What exactly does this mean? Outside of speculation and a bunch of scientific questions, we don’t know exactly. It opens up serious inquiry. Why is this not something that Doctors know? Why is it something that is not taught in Academic settings? Why is this something we know nothing about? The questions are significant!
When you couple this information with the multi-characteristics of Melanin, the qualities and properties of fast twitch muscles versus slow twitch muscles, an Ammonia tolerance and transport system versus our lack of one, the “undying” cells of Henrietta Lacks (and please don’t think that she is the only Black/African to possess that level of cellular integrity) with the outward physical manifestations of Blackness as expressed above (Vénus Noire), and the ones we witness everyday, what do these dots mean? There have been studies conducted on you, particularly your Melanin, for over a hundred years. The annals are filled with this.
“…everything must be examined through the African eye.” – Dr. Cheikh Anta Doip the great Senegal scientist and thinker.
For those that seek more in-depth understanding and knowledge we recommend:
This study by Barbara Bain and her group titled “Ethnic and sex differences in the total and differential white cell count and platelet count.” is much more comprehensive than the one that has been blocked. And this book on Protein Engineering of Melanin and manipulation of Melanin is a must!

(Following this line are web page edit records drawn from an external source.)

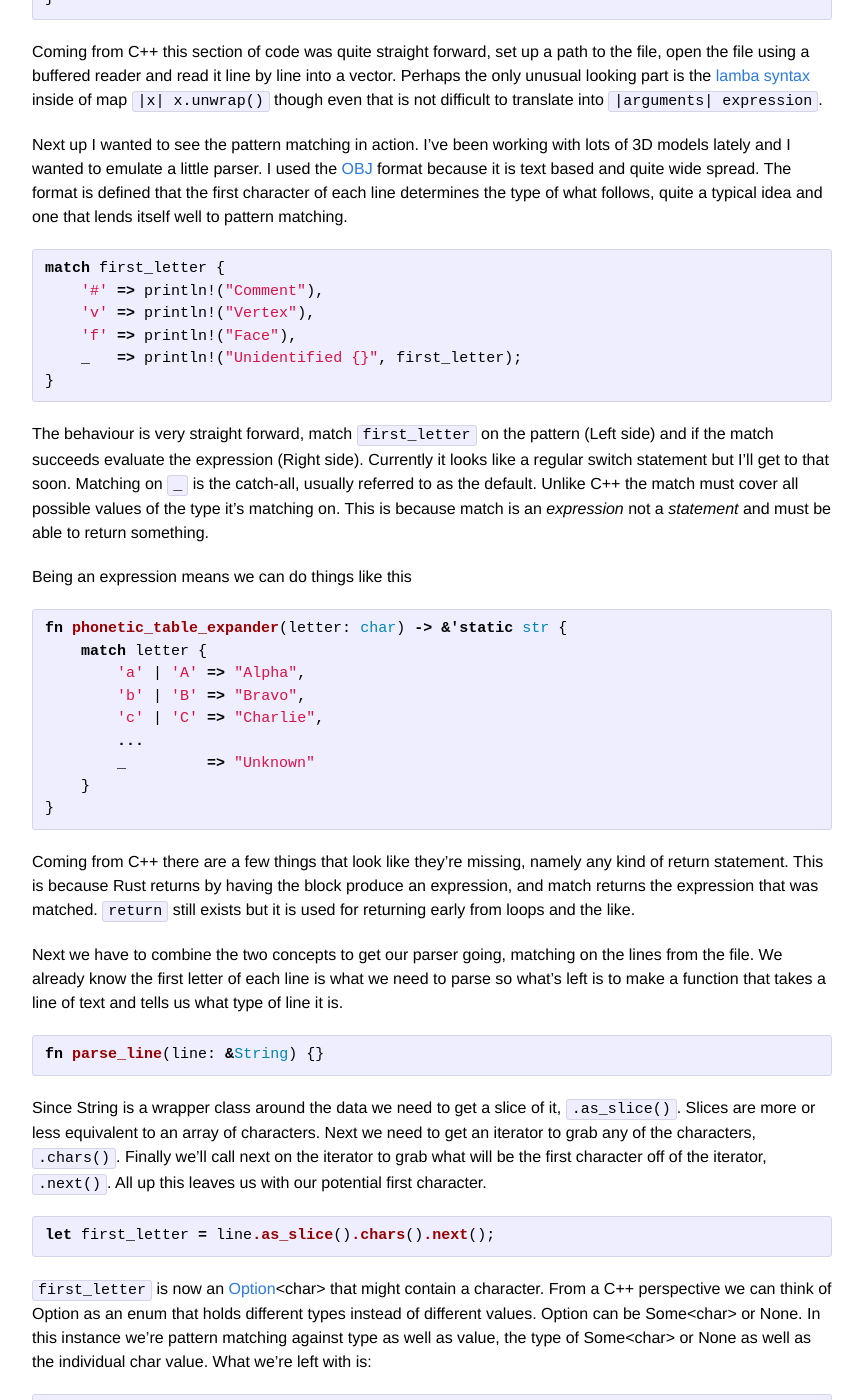
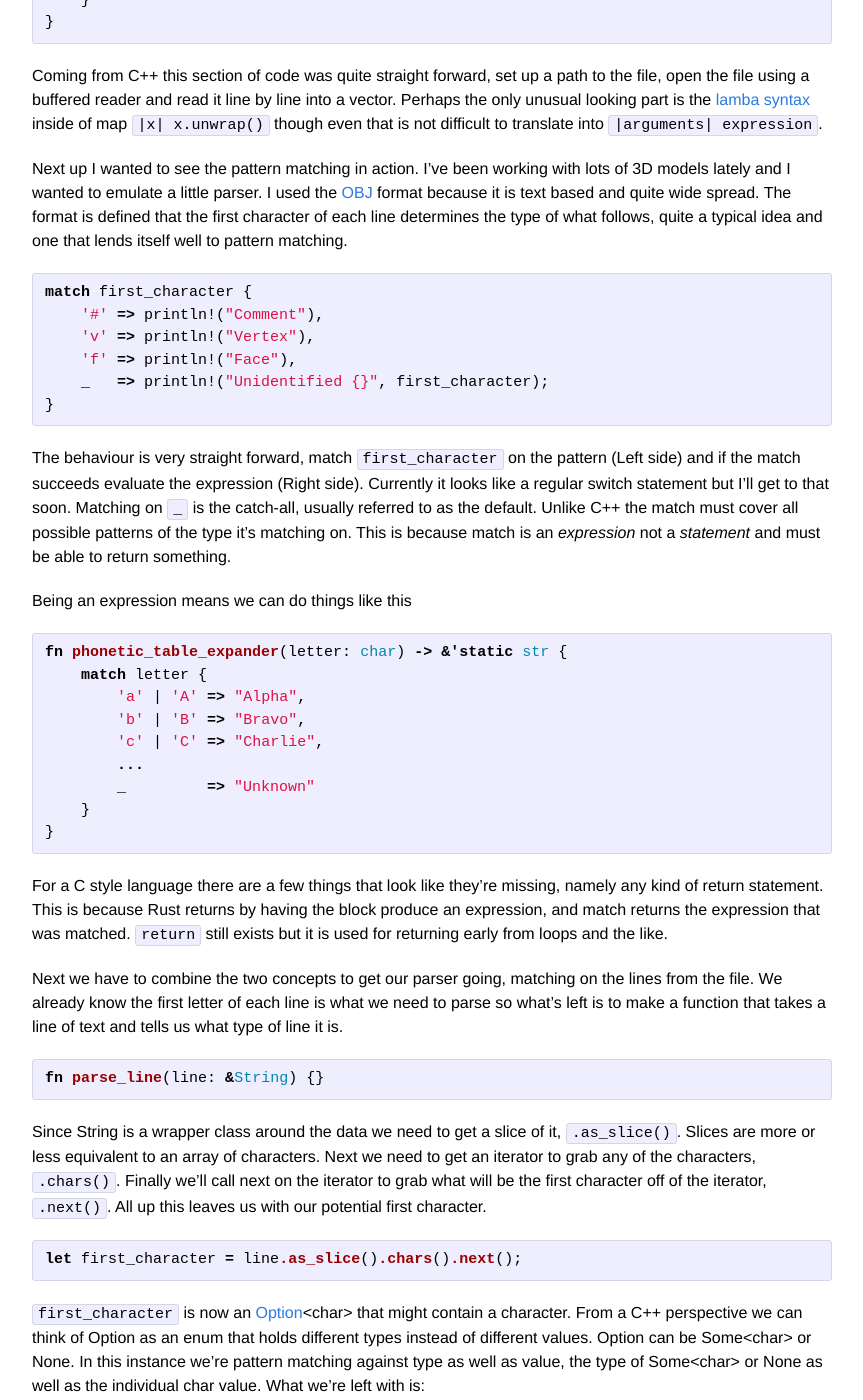
Before and after one commit to jaredly/PudgePacket.github.io, a Jekyll site: the page built from _posts/2014-07-28-first-taste-of-rust.markdown, in a window 1280 px wide and 1400 px high, scrolled down 1484 px. Shown: the whole window, without its empty margins (208-1071 px from the left). Built offline with Jekyll 4.4.1, drawn with Linux system fonts in a browser that asks for light colours; some of the changed text lies outside the part shown.

Commit message:
Changed some variable names, updated github link

```diff
--- a/_posts/2014-07-28-first-taste-of-rust.markdown
+++ b/_posts/2014-07-28-first-taste-of-rust.markdown
@@ -58,15 +58,15 @@ Coming from C++ this section of code was quite straight forward, set up a path t
 Next up I wanted to see the pattern matching in action. I've been working with lots of 3D models lately and I wanted to emulate a little parser. I used the [OBJ](http://en.wikipedia.org/wiki/Wavefront_.obj_file) format because it is text based and quite wide spread. The format is defined that the first character of each line determines the type of what follows, quite a typical idea and one that lends itself well to pattern matching.
 
 {% highlight rust %}
-match first_letter {
+match first_character {
     '#' => println!("Comment"),
     'v' => println!("Vertex"),
     'f' => println!("Face"),
-    _   => println!("Unidentified {}", first_letter);
+    _   => println!("Unidentified {}", first_character);
 }
 {% endhighlight %}
 
-The behaviour is very straight forward, match `first_letter` on the pattern (Left side) and if the match succeeds evaluate the expression (Right side). Currently it looks like a regular switch statement but I'll get to that soon. Matching on `_` is the catch-all, usually referred to as the default. Unlike C++ the match must cover all possible values of the type it's matching on. This is because match is an <i>expression</i> not a <i>statement</i> and must be able to return something.
+The behaviour is very straight forward, match `first_character` on the pattern (Left side) and if the match succeeds evaluate the expression (Right side). Currently it looks like a regular switch statement but I'll get to that soon. Matching on `_` is the catch-all, usually referred to as the default. Unlike C++ the match must cover all possible patterns of the type it's matching on. This is because match is an <i>expression</i> not a <i>statement</i> and must be able to return something.
 
 Being an expression means we can do things like this
 
@@ -82,7 +82,7 @@ fn phonetic_table_expander(letter: char) -> &'static str {
 }
 {% endhighlight %}
 
-Coming from C++ there are a few things that look like they're missing, namely any kind of return statement. This is because Rust returns by having the block produce an expression, and match returns the expression that was matched. `return` still exists but it is used for returning early from loops and the like.
+For a C style language there are a few things that look like they're missing, namely any kind of return statement. This is because Rust returns by having the block produce an expression, and match returns the expression that was matched. `return` still exists but it is used for returning early from loops and the like.
 
 Next we have to combine the two concepts to get our parser going, matching on the lines from the file. We already know the first letter of each line is what we need to parse so what's left is to make a function that takes a line of text and tells us what type of line it is.
 
@@ -94,13 +94,13 @@ fn parse_line(line: &String) {}
 Since String is a wrapper class around the data we need to get a slice of it, `.as_slice()`. Slices are more or less equivalent to an array of characters. Next we need to get an iterator to grab any of the characters, `.chars()`. Finally we'll call next on the iterator to grab what will be the first character off of the iterator, `.next()`. All up this leaves us with our potential first character.
 
 {% highlight rust %}
-let first_letter = line.as_slice().chars().next();
+let first_character = line.as_slice().chars().next();
 {% endhighlight %}
 
-`first_letter` is now an [Option](http://doc.rust-lang.org/std/option/)\<char\> that might contain a character. From a C++ perspective we can think of Option as an enum that holds different types instead of different values. Option can be Some\<char\> or None. In this instance we're pattern matching against type as well as value, the type of Some\<char\> or None as well as the individual char value. What we're left with is:
+`first_character` is now an [Option](http://doc.rust-lang.org/std/option/)\<char\> that might contain a character. From a C++ perspective we can think of Option as an enum that holds different types instead of different values. Option can be Some\<char\> or None. In this instance we're pattern matching against type as well as value, the type of Some\<char\> or None as well as the individual char value. What we're left with is:
 
 {% highlight rust %}
-match first_letter {
+match first_character {
     Some('#') => println!("Comment"),
     Some('v') => println!("Vertex"),
     Some('s') => println!("Shading"),
@@ -112,19 +112,21 @@ match first_letter {
 
 We check for the existence of a letter from a subset of the known OBJ types and let stdout know we've found something. For the catch-all we return `()` which is essentially the equivalent of null. The catch for unknown characters `Some(x)` uses destructuring, bringing x into the scope of it's expression so that we can print the unknown value.
 
-I'm going to be continuing this project as well as getting my hands dirty with Rust so check back in a few weeks.
+I'll be continuing my exploration of rust by getting my hands dirty with this parser so check back soon for the next part.
 
 And that's pretty much it!
 
-[A github link to the code is here](https://github.com/PudgePacket/Rusticle/tree/f851941d3853d08391fa6193af7e8db540367f71)
+[A github link to the code is here, feel free to fork if you like.](https://github.com/PudgePacket/Rusticle/tree/5081a02ca41f75da99daa25ae0927b55cc13605f)
+
+Full source code:
 
 {% highlight rust %}
 use std::io::File;
 use std::io::BufferedReader;
 
 fn parse_line(line: &String) {
-    let first_letter = line.as_slice().chars().next();
-    match first_letter {
+    let first_character = line.as_slice().chars().next();
+    match first_character {
         Some('#') => println!("Comment"),
         Some('v') => println!("Vertex"),
         Some('s') => println!("Shading"),
```
Also changed, not shown: other parts of _posts/2014-07-28-first-taste-of-rust.markdown (+1 -1 lines).
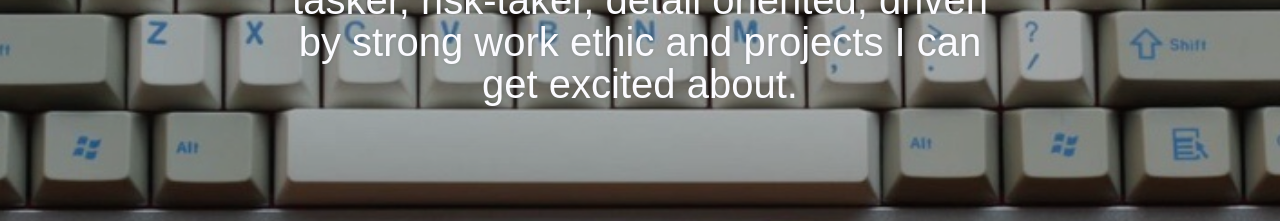
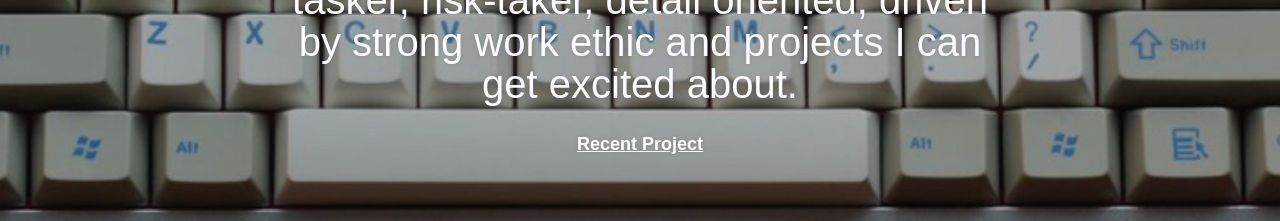
Before and after one commit to Rangoons/Rangoons.github.io, a plain HTML site: page index.html in a window 1280 px wide. Shown: the part 1420-1641 px from the top of the page. Drawn offline with Linux system fonts and the light colour scheme.

Commit message:
added recent project

```diff
--- a/index.html
+++ b/index.html
@@ -50,8 +50,6 @@
 <div class="image" style="background-image: url(dsane.png);"></div>
 
 
-<!--https://s3-ap-southeast-2.amazonaws.com/qwilr-aus/4BAJ6xgPPUW5i95Lw1W1jiTaCFtJBGEXwClDhA.jpeg -->
-
 <div class="tint on-true" style="background-color: #111"></div>
 
 
@@ -59,7 +57,7 @@
 <section class="content  noBackground">
 	<h1><b>Hi there,</b></h1>
 <h2><p><span style="color:#FBFBFF; font-size: 40px; line-height: 1;">I'm a student, developer, rock climber, motorcyclist, friendly person, multi-tasker, risk-taker, detail oriented, driven by strong work ethic and projects I can get excited about.</span></p></h2>
-<p><br></p>
+<p><a href="brendanmcdonald.me/drunk-jarvis">Recent Project</a><br></p>
 </section>
 </div>
 
```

Note: My mother would say “if you throw a stone in a crowd of dogs, you’ll know what dog you hit because it is the one that hollar’s the loudest!” Get hard copies people because as we write these post presently scientific and scholarly papers are either disappearing from the internet or getting difficult to search for and/or access.